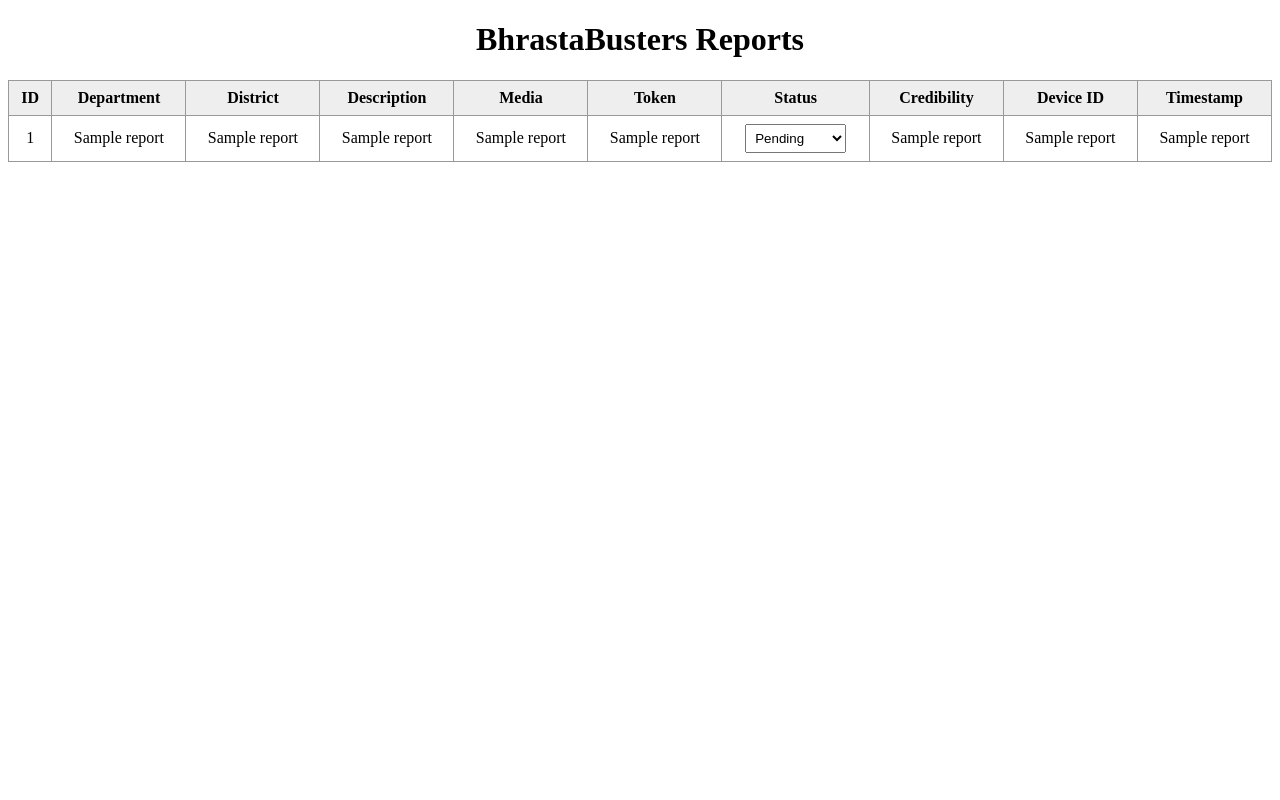
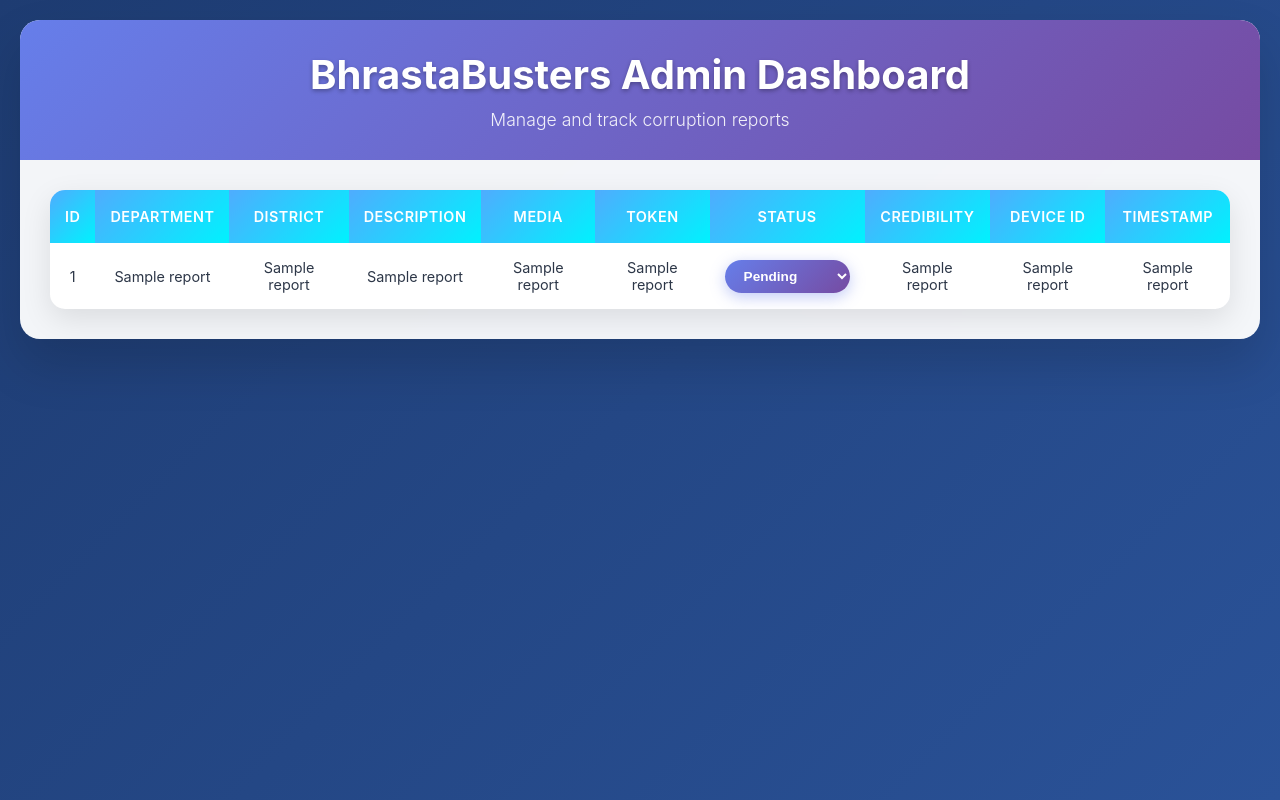
Before and after one commit to theaayushdev/BhrastaBusters, a Flask app: template adminPanel/templates/index.html in a window 1280 px wide. Run offline with Flask 3, Linux system fonts and the light colour scheme; the template is opened without the code that fills it: most values are stand-ins (such as "Sample title", 1, 10 or a date in 2020); parts of the project's set-up code (start-up, migrations or seed data) failed here and were passed over.

Commit message:
ui enhanced

```diff
--- a/adminPanel/templates/index.html
+++ b/adminPanel/templates/index.html
@@ -1,32 +1,228 @@
 <!DOCTYPE html>
-<html>
+<html lang="en">
 <head>
+  <meta charset="UTF-8">
   <title>BhrastaBusters Admin Dashboard</title>
   <style>
+    * {
+      margin: 0;
+      padding: 0;
+      box-sizing: border-box;
+    }
+
+    body {
+      font-family: 'Inter', -apple-system, BlinkMacSystemFont, 'Segoe UI', sans-serif;
+      background: linear-gradient(135deg, #1e3c72 0%, #2a5298 100%);
+      min-height: 100vh;
+      padding: 20px;
+    }
+
+    .dashboard-container {
+      max-width: 1400px;
+      margin: 0 auto;
+      background: rgba(255, 255, 255, 0.95);
+      border-radius: 20px;
+      box-shadow: 0 25px 50px rgba(0, 0, 0, 0.15);
+      backdrop-filter: blur(10px);
+      overflow: hidden;
+    }
+
+    .header {
+      background: linear-gradient(135deg, #667eea 0%, #764ba2 100%);
+      padding: 30px;
+      text-align: center;
+      color: white;
+    }
+
+    h1 {
+      font-size: 2.5rem;
+      font-weight: 700;
+      margin-bottom: 10px;
+      text-shadow: 0 2px 4px rgba(0,0,0,0.3);
+    }
+
+    .subtitle {
+      font-size: 1.1rem;
+      opacity: 0.9;
+      font-weight: 300;
+    }
+
+    .table-wrapper {
+      padding: 30px;
+      overflow-x: auto;
+    }
+
     table {
-            border-collapse: collapse;
       width: 100%;
-            margin-top: 20px;
+      border-collapse: separate;
+      border-spacing: 0;
+      background: white;
+      border-radius: 15px;
+      overflow: hidden;
+      box-shadow: 0 10px 30px rgba(0, 0, 0, 0.1);
     }
+
+    th {
+      background: linear-gradient(135deg, #4facfe 0%, #00f2fe 100%);
+      color: white;
+      padding: 18px 15px;
+      text-align: center;
+      font-weight: 600;
+      font-size: 0.9rem;
+      letter-spacing: 0.5px;
+      text-transform: uppercase;
+      border: none;
+    }
+
+    td {
+      padding: 16px 15px;
+      text-align: center;
+      border-bottom: 1px solid #e8f4f8;
+      font-size: 0.9rem;
+      color: #2d3748;
+      transition: all 0.3s ease;
+    }
+
+    tr:hover td {
+      background: linear-gradient(135deg, #f8fbff 0%, #e8f4f8 100%);
+      transform: translateY(-2px);
+      box-shadow: 0 5px 15px rgba(0, 0, 0, 0.08);
+    }
+
+    tr:last-child td {
+      border-bottom: none;
+    }
+
+    select {
+      padding: 8px 15px;
+      background: linear-gradient(135deg, #667eea 0%, #764ba2 100%);
+      color: white;
+      border: none;
+      border-radius: 25px;
+      cursor: pointer;
+      font-weight: 600;
+      font-size: 0.85rem;
+      transition: all 0.3s ease;
+      box-shadow: 0 4px 15px rgba(102, 126, 234, 0.4);
+    }
+
+    select:hover {
+      transform: translateY(-2px);
+      box-shadow: 0 6px 20px rgba(102, 126, 234, 0.6);
+    }
+
+    select:focus {
+      outline: none;
+      box-shadow: 0 0 0 3px rgba(102, 126, 234, 0.3);
+    }
+
+    form {
+      margin: 0;
+    }
+
+    /* Responsive design */
+    @media (max-width: 1200px) {
+      .dashboard-container {
+        margin: 0 10px;
+      }
+
+      .table-wrapper {
+        padding: 20px;
+      }
+
       th, td {
-            border: 1px solid #999;
-            padding: 8px;
-            text-align: center;
+        padding: 12px 8px;
+        font-size: 0.8rem;
       }
-        th {
-            background-color: #eee;
     }
+
+    @media (max-width: 900px) {
+      body {
+        padding: 10px;
+      }
+
       h1 {
-            text-align: center;
+        font-size: 2rem;
       }
-        select, button {
-            padding: 5px;
+
+      .header {
+        padding: 20px;
+      }
+
+      .table-wrapper {
+        padding: 15px;
+      }
+
+      table, thead, tbody, th, td, tr {
+        display: block;
+      }
+
+      thead tr {
+        position: absolute;
+        top: -9999px;
+        left: -9999px;
+      }
+
+      tr {
+        background: white;
+        border-radius: 10px;
+        margin-bottom: 15px;
+        padding: 15px;
+        box-shadow: 0 5px 15px rgba(0, 0, 0, 0.1);
+      }
+
+      td {
+        border: none;
+        padding: 8px 0;
+        text-align: left;
+        display: flex;
+        justify-content: space-between;
+        align-items: center;
+      }
+
+      td::before {
+        content: attr(data-label) ":";
+        font-weight: 600;
+        color: #4facfe;
+        min-width: 100px;
+      }
+
+      select {
+        margin-left: auto;
+      }
+    }
+
+    /* Scrollbar styling */
+    ::-webkit-scrollbar {
+      width: 8px;
+      height: 8px;
+    }
+
+    ::-webkit-scrollbar-track {
+      background: #f1f1f1;
+      border-radius: 10px;
+    }
+
+    ::-webkit-scrollbar-thumb {
+      background: linear-gradient(135deg, #667eea 0%, #764ba2 100%);
+      border-radius: 10px;
+    }
+
+    ::-webkit-scrollbar-thumb:hover {
+      background: linear-gradient(135deg, #764ba2 0%, #667eea 100%);
     }
   </style>
 </head>
 <body>
-    <h1>BhrastaBusters Reports</h1>
+  <div class="dashboard-container">
+    <div class="header">
+      <h1>BhrastaBusters Admin Dashboard</h1>
+      <p class="subtitle">Manage and track corruption reports</p>
+    </div>
+
+    <div class="table-wrapper">
       <table>
+        <thead>
           <tr>
             <th>ID</th>
             <th>Department</th>
```
Also changed, not shown: other parts of adminPanel/templates/index.html (+18 -10 lines). Lines whose indentation alone changed are shown as unchanged.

○ ○ ○ ○ ○

In your copy of the material, every word must match and no image should appear.

Before and after one commit to theaayushdev/BhrastaBusters, a Flask app: template adminPanel/templates/index.html in a window 1280 px wide. Run offline with Flask 3, Linux system fonts and the light colour scheme; the template is opened without the code that fills it: most values are stand-ins (such as "Sample title", 1, 10 or a date in 2020); parts of the project's set-up code (start-up, migrations or seed data) failed here and were passed over.

Commit message:
ui enhanced

```diff
--- a/adminPanel/templates/index.html
+++ b/adminPanel/templates/index.html
@@ -1,32 +1,228 @@
 <!DOCTYPE html>
-<html>
+<html lang="en">
 <head>
+  <meta charset="UTF-8">
   <title>BhrastaBusters Admin Dashboard</title>
   <style>
+    * {
+      margin: 0;
+      padding: 0;
+      box-sizing: border-box;
+    }
+
+    body {
+      font-family: 'Inter', -apple-system, BlinkMacSystemFont, 'Segoe UI', sans-serif;
+      background: linear-gradient(135deg, #1e3c72 0%, #2a5298 100%);
+      min-height: 100vh;
+      padding: 20px;
+    }
+
+    .dashboard-container {
+      max-width: 1400px;
+      margin: 0 auto;
+      background: rgba(255, 255, 255, 0.95);
+      border-radius: 20px;
+      box-shadow: 0 25px 50px rgba(0, 0, 0, 0.15);
+      backdrop-filter: blur(10px);
+      overflow: hidden;
+    }
+
+    .header {
+      background: linear-gradient(135deg, #667eea 0%, #764ba2 100%);
+      padding: 30px;
+      text-align: center;
+      color: white;
+    }
+
+    h1 {
+      font-size: 2.5rem;
+      font-weight: 700;
+      margin-bottom: 10px;
+      text-shadow: 0 2px 4px rgba(0,0,0,0.3);
+    }
+
+    .subtitle {
+      font-size: 1.1rem;
+      opacity: 0.9;
+      font-weight: 300;
+    }
+
+    .table-wrapper {
+      padding: 30px;
+      overflow-x: auto;
+    }
+
     table {
-            border-collapse: collapse;
       width: 100%;
-            margin-top: 20px;
+      border-collapse: separate;
+      border-spacing: 0;
+      background: white;
+      border-radius: 15px;
+      overflow: hidden;
+      box-shadow: 0 10px 30px rgba(0, 0, 0, 0.1);
     }
+
+    th {
+      background: linear-gradient(135deg, #4facfe 0%, #00f2fe 100%);
+      color: white;
+      padding: 18px 15px;
+      text-align: center;
+      font-weight: 600;
+      font-size: 0.9rem;
+      letter-spacing: 0.5px;
+      text-transform: uppercase;
+      border: none;
+    }
+
+    td {
+      padding: 16px 15px;
+      text-align: center;
+      border-bottom: 1px solid #e8f4f8;
+      font-size: 0.9rem;
+      color: #2d3748;
+      transition: all 0.3s ease;
+    }
+
+    tr:hover td {
+      background: linear-gradient(135deg, #f8fbff 0%, #e8f4f8 100%);
+      transform: translateY(-2px);
+      box-shadow: 0 5px 15px rgba(0, 0, 0, 0.08);
+    }
+
+    tr:last-child td {
+      border-bottom: none;
+    }
+
+    select {
+      padding: 8px 15px;
+      background: linear-gradient(135deg, #667eea 0%, #764ba2 100%);
+      color: white;
+      border: none;
+      border-radius: 25px;
+      cursor: pointer;
+      font-weight: 600;
+      font-size: 0.85rem;
+      transition: all 0.3s ease;
+      box-shadow: 0 4px 15px rgba(102, 126, 234, 0.4);
+    }
+
+    select:hover {
+      transform: translateY(-2px);
+      box-shadow: 0 6px 20px rgba(102, 126, 234, 0.6);
+    }
+
+    select:focus {
+      outline: none;
+      box-shadow: 0 0 0 3px rgba(102, 126, 234, 0.3);
+    }
+
+    form {
+      margin: 0;
+    }
+
+    /* Responsive design */
+    @media (max-width: 1200px) {
+      .dashboard-container {
+        margin: 0 10px;
+      }
+
+      .table-wrapper {
+        padding: 20px;
+      }
+
       th, td {
-            border: 1px solid #999;
-            padding: 8px;
-            text-align: center;
+        padding: 12px 8px;
+        font-size: 0.8rem;
       }
-        th {
-            background-color: #eee;
     }
+
+    @media (max-width: 900px) {
+      body {
+        padding: 10px;
+      }
+
       h1 {
-            text-align: center;
+        font-size: 2rem;
       }
-        select, button {
-            padding: 5px;
+
+      .header {
+        padding: 20px;
+      }
+
+      .table-wrapper {
+        padding: 15px;
+      }
+
+      table, thead, tbody, th, td, tr {
+        display: block;
+      }
+
+      thead tr {
+        position: absolute;
+        top: -9999px;
+        left: -9999px;
+      }
+
+      tr {
+        background: white;
+        border-radius: 10px;
+        margin-bottom: 15px;
+        padding: 15px;
+        box-shadow: 0 5px 15px rgba(0, 0, 0, 0.1);
+      }
+
+      td {
+        border: none;
+        padding: 8px 0;
+        text-align: left;
+        display: flex;
+        justify-content: space-between;
+        align-items: center;
+      }
+
+      td::before {
+        content: attr(data-label) ":";
+        font-weight: 600;
+        color: #4facfe;
+        min-width: 100px;
+      }
+
+      select {
+        margin-left: auto;
+      }
+    }
+
+    /* Scrollbar styling */
+    ::-webkit-scrollbar {
+      width: 8px;
+      height: 8px;
+    }
+
+    ::-webkit-scrollbar-track {
+      background: #f1f1f1;
+      border-radius: 10px;
+    }
+
+    ::-webkit-scrollbar-thumb {
+      background: linear-gradient(135deg, #667eea 0%, #764ba2 100%);
+      border-radius: 10px;
+    }
+
+    ::-webkit-scrollbar-thumb:hover {
+      background: linear-gradient(135deg, #764ba2 0%, #667eea 100%);
     }
   </style>
 </head>
 <body>
-    <h1>BhrastaBusters Reports</h1>
+  <div class="dashboard-container">
+    <div class="header">
+      <h1>BhrastaBusters Admin Dashboard</h1>
+      <p class="subtitle">Manage and track corruption reports</p>
+    </div>
+
+    <div class="table-wrapper">
       <table>
+        <thead>
           <tr>
             <th>ID</th>
             <th>Department</th>
```
Also changed, not shown: other parts of adminPanel/templates/index.html (+18 -10 lines). Lines whose indentation alone changed are shown as unchanged.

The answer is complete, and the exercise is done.